Alameda said he “is not persuaded with the argument of the prosecution that its omnibus motion should not be set for hearing and should be acted by this court ex-parte.”

“The court is of the view that acting on the motion without setting it for hearing would definitely prejudice the right of the accused to due process,” Alameda said in a 3-page order issued on Monday.

The hearing has been set at 9 am on September 14, a day after Branch 148’s similarly scheduled hearing on September 13.

Accused of committing forum shopping by the Integrated Bar of the Philippines (IBP) for seeking arrest warrants from two courts, the DOJ will now have to convince two judges this week why they should reopen two cases that had been dismissed as early as 2011.

The charges before the two courts – for the 2003 coup d’etat in Oakwood and the 2007 rebellion charges in relation to the Manila Peninsula takeover – were dismissed pursuant to the amnesty given to Trillanes and the other mutineers by former president Benigno Aquino III. (READ: TIMELINE: Gov't gaps, retractions in voiding Trillanes amnesty)

“Obviously, the motion cannot be called a non-litigable or non-litigated motion, such that it can be acted upon by this court ex-parte without prejudicing the right of the accused to be heard. As earlier mentioned, the reliefs applied for involve the issuance of a warrant of arrest of a case that has long been dismissed by this court,” said Alameda.

Alameda also took note that Trillanes is also raising before the Supreme Court (SC) the alleged unconstitutionality of Duterte’s proclamation, saying the President cannot unilaterally take away an amnesty that was approved by the Congress.

Trillanes also requested the Supreme Court for a temporary restraining order (TRO) against the proclamation.

The SC is expected to tackle the petition tomorrow, Tuesday, September 11, when the en banc meets. Associate Justice Diosdado Peralta, a potential Chief Justice frontrunner, is the member-in-charge.

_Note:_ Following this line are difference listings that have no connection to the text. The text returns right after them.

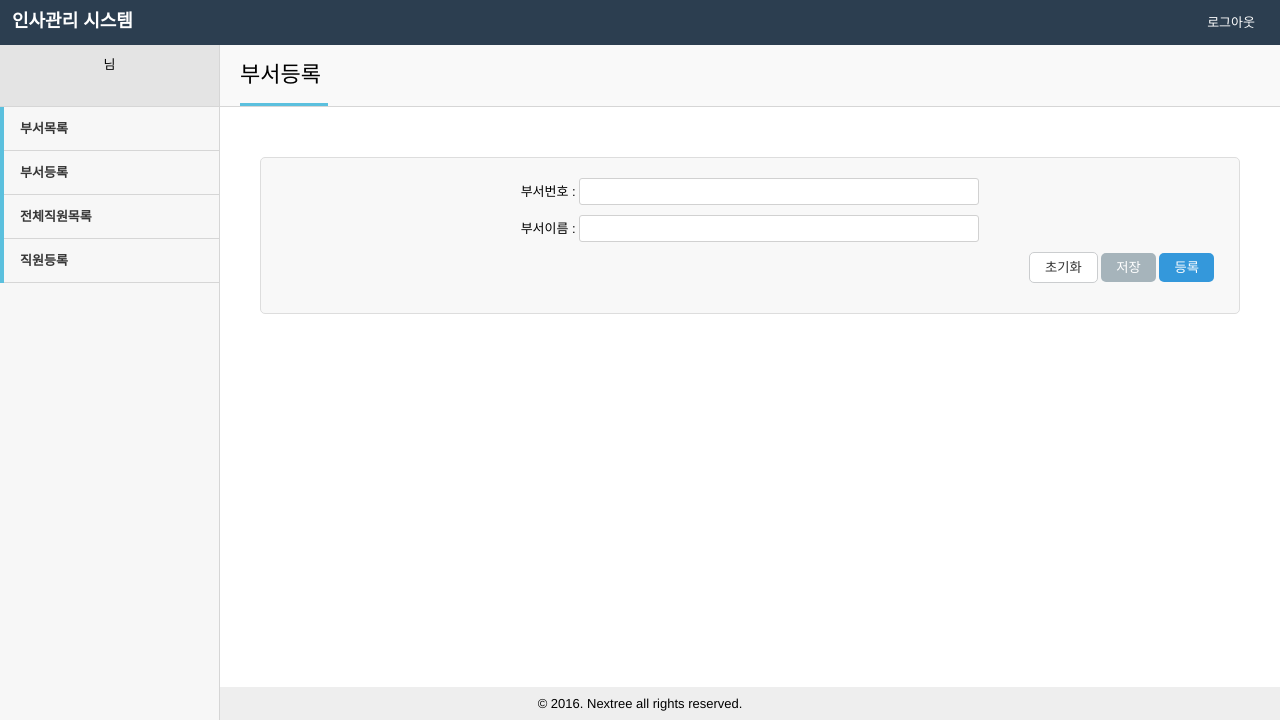
Repository: brotherdoor/shiba
Page: http://localhost/HumanResource_templete/views/deptCreate.jsp
These files come from the project's save history. The page is drawn as it stood at one moment and after the next save; the edit follows.
The browser window is 1280 px wide. The pictures show the whole page.
The page is served by Tomcat 9. The template is opened directly, without the code that normally fills it, so the values that code supplies are empty.

Above is the page before, as saved 2017-02-27 01:42:52.

After the next save:
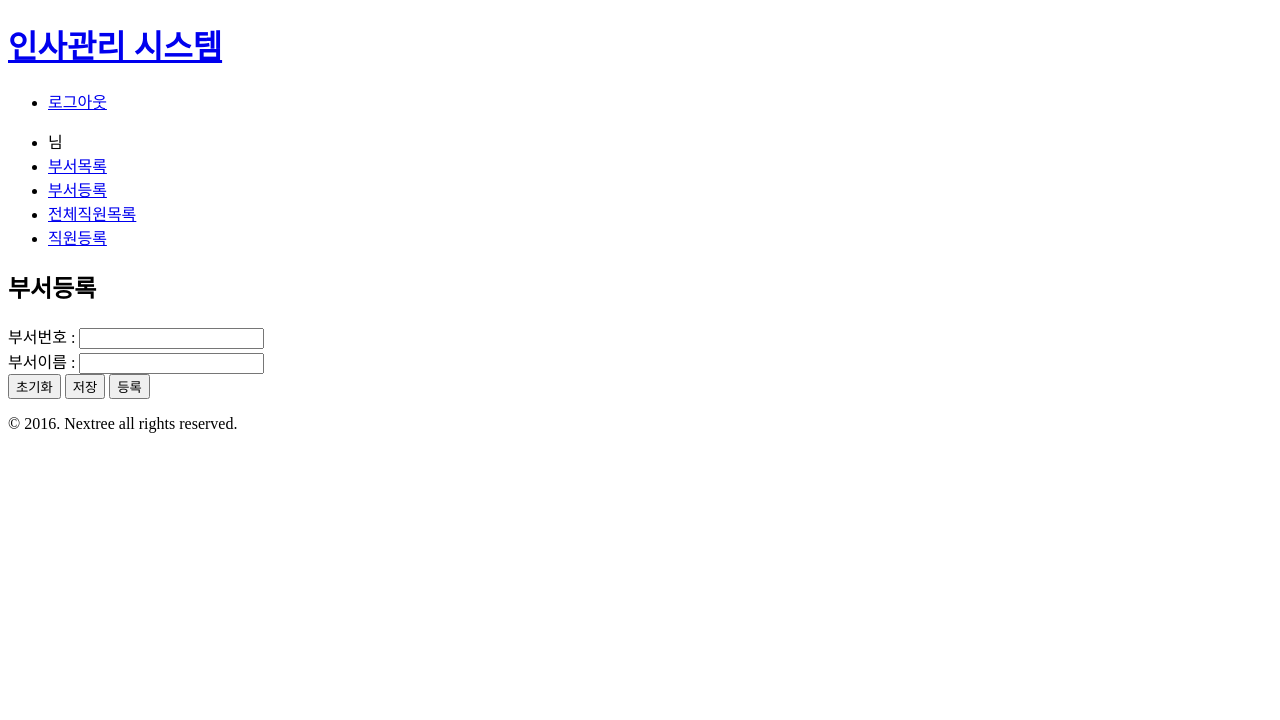
Saved 114 s later.
--- a/jsp/HumanResource_templete/WebContent/views/deptCreate.jsp
+++ b/jsp/HumanResource_templete/WebContent/views/deptCreate.jsp
@@ -2,6 +2,7 @@
     pageEncoding="UTF-8"%>
 <%@ taglib prefix="c" uri="http://java.sun.com/jsp/jstl/core" %>
 <!DOCTYPE html>
+<c:set var="ctx">${pageContext.request.contextPath }</c:set>
 <html>
 <head>
     <meta charset="UTF-8">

Branch 150 Clerk of Court Diosfa Valencia said it’s possible that the lower court proceedings might be put on hold in the event that the SC issues a TRO.

According to the Rules of Court if no appeal was made on a decision, the clerk shall enter a judgment in the book of entries of judgments. An entry of judgment typically declares a decision final and executory, and under existing jurisprudence, could not be reopened again.

Rappler has asked to see this entry of judgment, but both branches have not shown them so far, citing the need to still retrieve the records from years ago.

Asked whether the court is treating its 2011 dismissal of the case against Trillanes as “final and executory,” Valencia said: “Because the dismissal of the case was September 2011, so as for the court, it’s final, so we will still wait for the ruling of the Supreme Court.” – Rappler.com

Follow the developments here:

PNP: Nobody in ‘right mind’ would arrest Trillanes without court warrant

IBP hits DOJ for ‘mischief’ in Trillanes case

Without saying why, Calida called Lorenzana for Trillanes’ amnesty records

Duterte did not consult Lorenzana on Trillanes’ amnesty

Why send CIDG to Senate? ‘We were being proactive,’ says PNP

Trillanes eyes probe into multibillion projects ‘awarded’ to Bong Go’s family

Trillanes will not leave Senate anytime soon: ‘I won’t fall into Duterte trap’

Other amnesty certificates signed by Gazmin may be questioned – Roque

Calida asked for amnesty records of ‘100’ other ex-mutineers

DOJ hands off on other Trillanes cases for now

How can rebel groups trust gov’t negotiations again? – Alejano

Summaries: 

[WRAP | Day 1] Duterte voiding Trillanes' amnesty: Everything you need to know

[WRAP | Day 2] Trillanes gets relief from court, DOJ seeks options

[WRAP | Day 3] Looming Trillanes arrest jolts PH from sleep

[WRAP | Day 4] Trillanes stays in Senate, Duterte changes tune on warrantless arrest

[WRAP | Day 5] Family stands by Trillanes as Duterte slams senator

[WRAP | Day 6] AFP chief Galvez, Honasan push for rule of law in Trillanes case